── Material provided ──

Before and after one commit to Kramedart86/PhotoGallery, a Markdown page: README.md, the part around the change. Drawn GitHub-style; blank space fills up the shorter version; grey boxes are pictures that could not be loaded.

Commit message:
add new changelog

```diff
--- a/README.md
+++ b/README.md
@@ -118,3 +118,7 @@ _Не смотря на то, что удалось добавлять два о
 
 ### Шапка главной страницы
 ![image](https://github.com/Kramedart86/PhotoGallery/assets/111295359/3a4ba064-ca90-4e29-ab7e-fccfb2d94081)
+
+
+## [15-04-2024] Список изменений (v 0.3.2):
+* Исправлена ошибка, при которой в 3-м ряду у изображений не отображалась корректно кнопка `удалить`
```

───
── Material provided ──

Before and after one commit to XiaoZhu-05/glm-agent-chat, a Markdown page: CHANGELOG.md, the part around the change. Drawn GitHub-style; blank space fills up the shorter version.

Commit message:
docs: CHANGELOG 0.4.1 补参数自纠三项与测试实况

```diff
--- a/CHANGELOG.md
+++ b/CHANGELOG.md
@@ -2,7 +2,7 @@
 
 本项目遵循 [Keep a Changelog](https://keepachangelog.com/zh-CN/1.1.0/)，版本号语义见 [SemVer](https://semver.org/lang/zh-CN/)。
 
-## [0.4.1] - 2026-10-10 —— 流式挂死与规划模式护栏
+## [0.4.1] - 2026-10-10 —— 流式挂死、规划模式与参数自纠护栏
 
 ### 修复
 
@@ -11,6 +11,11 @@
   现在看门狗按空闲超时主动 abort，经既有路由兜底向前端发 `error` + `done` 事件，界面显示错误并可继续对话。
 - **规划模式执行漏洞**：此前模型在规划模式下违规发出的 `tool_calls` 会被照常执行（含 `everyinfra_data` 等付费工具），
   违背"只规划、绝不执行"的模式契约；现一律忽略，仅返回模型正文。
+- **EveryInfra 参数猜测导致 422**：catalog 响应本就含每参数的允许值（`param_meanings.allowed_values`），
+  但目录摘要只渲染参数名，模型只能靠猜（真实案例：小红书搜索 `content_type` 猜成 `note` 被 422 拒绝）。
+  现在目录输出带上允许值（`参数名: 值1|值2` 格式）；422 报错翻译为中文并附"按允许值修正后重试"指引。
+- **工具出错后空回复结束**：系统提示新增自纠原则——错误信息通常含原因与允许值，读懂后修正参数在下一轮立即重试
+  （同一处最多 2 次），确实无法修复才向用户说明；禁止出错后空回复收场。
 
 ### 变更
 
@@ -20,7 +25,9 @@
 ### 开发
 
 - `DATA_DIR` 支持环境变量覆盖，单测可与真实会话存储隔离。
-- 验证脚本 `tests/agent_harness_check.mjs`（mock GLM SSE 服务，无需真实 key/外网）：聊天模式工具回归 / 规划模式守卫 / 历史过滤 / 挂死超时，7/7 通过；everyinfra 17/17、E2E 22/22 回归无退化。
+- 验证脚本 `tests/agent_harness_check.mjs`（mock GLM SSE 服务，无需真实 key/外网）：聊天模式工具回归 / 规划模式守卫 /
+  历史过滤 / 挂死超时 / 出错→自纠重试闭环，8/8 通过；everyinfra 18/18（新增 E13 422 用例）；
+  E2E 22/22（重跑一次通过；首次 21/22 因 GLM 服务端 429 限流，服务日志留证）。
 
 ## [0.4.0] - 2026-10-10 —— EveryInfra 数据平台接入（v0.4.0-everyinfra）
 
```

───

### About this task
Each line of the records with the word "blank" in it is to be copied.

### Task solution
Before and after one commit to Kramedart86/PhotoGallery, a Markdown page: README.md, the part around the change. Drawn GitHub-style; blank space fills up the shorter version; grey boxes are pictures that could not be loaded.
Before and after one commit to XiaoZhu-05/glm-agent-chat, a Markdown page: CHANGELOG.md, the part around the change. Drawn GitHub-style; blank space fills up the shorter version.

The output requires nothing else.